When Kelly reviewed the body camera video, he said he was surprised to discover pitbulls had been chasing him.

Some other officers who responded to the scene also reviewed body camera video prior to interviews, and several said the practice is within the bounds of Minneapolis Police Department policy.

The 911 call

“I didn’t know all of this s— was gonna happen,” the 911 caller told investigators after police shot and killed Blevins. Investigators called him at 10:56 p.m. to learn more about what he had seen.

The 911 caller wanted to remain anonymous. People said they would kill the person who snitched, he said. He explained that he knew Blevins personally as “June.” Earlier that day, he said he greeted Blevins, who had a bottle of liquor in his hand. “Next thing you know” Blevins shot into the air in the alley at 46th & Lyndale, the caller said.

“A drunk dude in the neighborhood with a gun and kids around, hell yeah I was nervous,” the caller said.

Blevins had reportedly been angry with a friend of his, Willie, for drinking his liquor, and punched Willie in the face. Blevins fired a second shot into the ground near 46th & Bryant, the caller said.

A police report describing the initial 911 call said no ShotSpotter activation was found. The gunshots are not captured on surveillance video, according to Hennepin County Attorney Mike Freeman.
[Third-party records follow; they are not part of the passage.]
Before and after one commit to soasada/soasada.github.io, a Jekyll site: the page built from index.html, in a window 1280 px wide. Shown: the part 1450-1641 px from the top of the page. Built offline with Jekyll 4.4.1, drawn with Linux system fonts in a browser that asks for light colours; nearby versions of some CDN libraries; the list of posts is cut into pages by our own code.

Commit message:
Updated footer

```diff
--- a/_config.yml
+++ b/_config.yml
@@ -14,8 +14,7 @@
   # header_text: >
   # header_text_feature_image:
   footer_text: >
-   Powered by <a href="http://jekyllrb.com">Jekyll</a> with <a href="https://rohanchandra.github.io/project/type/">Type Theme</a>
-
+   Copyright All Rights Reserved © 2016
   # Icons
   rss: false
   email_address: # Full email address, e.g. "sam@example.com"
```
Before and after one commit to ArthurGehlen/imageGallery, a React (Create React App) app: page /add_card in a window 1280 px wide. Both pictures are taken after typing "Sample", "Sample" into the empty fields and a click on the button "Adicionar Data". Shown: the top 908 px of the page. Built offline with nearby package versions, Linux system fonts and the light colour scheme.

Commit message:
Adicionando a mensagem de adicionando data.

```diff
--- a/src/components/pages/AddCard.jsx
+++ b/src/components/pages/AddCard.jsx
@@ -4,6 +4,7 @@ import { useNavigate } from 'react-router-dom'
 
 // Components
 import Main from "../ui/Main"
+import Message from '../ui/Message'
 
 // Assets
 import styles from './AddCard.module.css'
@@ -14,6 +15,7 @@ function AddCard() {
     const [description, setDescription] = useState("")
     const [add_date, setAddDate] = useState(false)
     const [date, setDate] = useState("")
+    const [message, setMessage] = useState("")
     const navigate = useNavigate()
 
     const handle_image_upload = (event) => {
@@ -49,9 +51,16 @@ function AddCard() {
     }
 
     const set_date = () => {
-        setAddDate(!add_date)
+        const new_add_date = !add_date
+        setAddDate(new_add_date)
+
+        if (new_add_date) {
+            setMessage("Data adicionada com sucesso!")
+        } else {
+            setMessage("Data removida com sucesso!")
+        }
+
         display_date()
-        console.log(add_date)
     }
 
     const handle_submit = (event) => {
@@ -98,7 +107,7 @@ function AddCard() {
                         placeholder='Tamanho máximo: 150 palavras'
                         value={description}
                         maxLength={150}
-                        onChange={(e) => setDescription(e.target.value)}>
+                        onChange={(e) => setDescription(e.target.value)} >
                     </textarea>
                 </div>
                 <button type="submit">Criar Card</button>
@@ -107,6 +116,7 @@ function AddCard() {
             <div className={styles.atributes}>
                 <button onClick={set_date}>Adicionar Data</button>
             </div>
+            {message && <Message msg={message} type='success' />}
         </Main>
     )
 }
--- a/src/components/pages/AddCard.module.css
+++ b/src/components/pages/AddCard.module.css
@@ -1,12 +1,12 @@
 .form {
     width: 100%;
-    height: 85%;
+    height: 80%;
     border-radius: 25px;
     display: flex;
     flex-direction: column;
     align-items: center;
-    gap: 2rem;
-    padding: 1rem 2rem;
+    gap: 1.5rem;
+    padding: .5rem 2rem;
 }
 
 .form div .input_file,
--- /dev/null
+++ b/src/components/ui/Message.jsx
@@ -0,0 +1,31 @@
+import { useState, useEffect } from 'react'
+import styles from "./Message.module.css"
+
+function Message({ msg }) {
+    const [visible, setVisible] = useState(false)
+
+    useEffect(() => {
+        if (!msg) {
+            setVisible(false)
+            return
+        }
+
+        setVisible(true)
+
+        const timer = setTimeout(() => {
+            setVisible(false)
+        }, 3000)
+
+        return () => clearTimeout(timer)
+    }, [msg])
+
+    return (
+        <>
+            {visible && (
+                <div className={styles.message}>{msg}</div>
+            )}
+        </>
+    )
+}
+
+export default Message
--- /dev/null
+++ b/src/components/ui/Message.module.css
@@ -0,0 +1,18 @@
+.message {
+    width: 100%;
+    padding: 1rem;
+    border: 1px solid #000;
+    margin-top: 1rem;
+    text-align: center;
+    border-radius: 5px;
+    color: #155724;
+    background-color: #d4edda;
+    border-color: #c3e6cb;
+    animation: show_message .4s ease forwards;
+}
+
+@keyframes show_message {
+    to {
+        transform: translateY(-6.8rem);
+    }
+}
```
Freeman’s office said those factors are not significant, because the 911 caller reported being near Blevins, and ShotSpotter doesn’t pick up every block in the city.

Investigators spoke with nearby residents who said they didn’t hear the shots alleged in the 911 call.

“Nobody heard any gunshots prior to it,” said one resident who spoke with investigators, requesting to remain anonymous in the Southwest Journal out of fear for her safety. “We want people to know the truth. … The family wants justice, we all want justice, and we just want some type of normal policing in our neighborhood. Period.”

Investigators interviewed other people who had seen Blevins that day. One woman said she was with him for about 10-15 minutes, and she was present when Blevins punched Willie. She watched Blevins walk off with his “baby mama,” and she described him as a little intoxicated but not bad. She said she didn’t see him with a gun.

After midnight on June 24, BCA investigators recovered a gold 9mm casing from the northwest corner of 46th& Bryant, a location described by the 911 caller. The Hennepin County Attorney’s office said the cartridge case was later determined to have been fired from the gun Blevins carried, a Smith and Wesson 9mm handgun.

Cartridge casings linked to the Smith and Wesson were also recovered nine days before the shooting at the 4500 block of Bryant Avenue North as part of a burglary crime scene, according to the BCA.

A police report stated that on June 14 a man wearing a dark backpack allegedly entered the basement window of a home owned by Weseman, the woman sitting with Blevins when police encountered him days later. A man sleeping in the house told police he heard a window break and confronted a suspect that he couldn’t identify. The suspect fled the scene and pointed a handgun into the sky and fired one round, according to the report.

When asked about residents who are skeptical of the initial 911 call on June 23, Freeman’s office said the case is “not a numbers game.”

“One person reported seeing a man shooting a gun in the city. Police are required to respond to that and investigate,” the attorney’s office said in a statement.

Freeman said in press conference that reckless shooting on the Northside needs to stop, and said he was proud of the 911 caller.

A firearms trace by the Bureau of Alcohol, Tobacco and Firearms indicates the Smith and Wesson gun Blevins carried on June 23 was purchased by Anthony De Lawrance Ruffin in 2014. De Lawrance said he didn’t know his gun was missing until BCA investigators knocked on his door. He said Weseman and his wife are friends.

The aftermath

Surveillance video shows that several men attempted to break in to Blevins’ apartment two days after he died.

“I’m scared to let my kids play right here,” one resident told investigators. “Up until last week this park was filled with kids. And as a mother my kids are inside right now. And that’s not fair when we pay for a park. But it’s not your guys’ fault, it’s not the police fault, it’s not the neighborhood’s fault, everybody needs to come together right now.”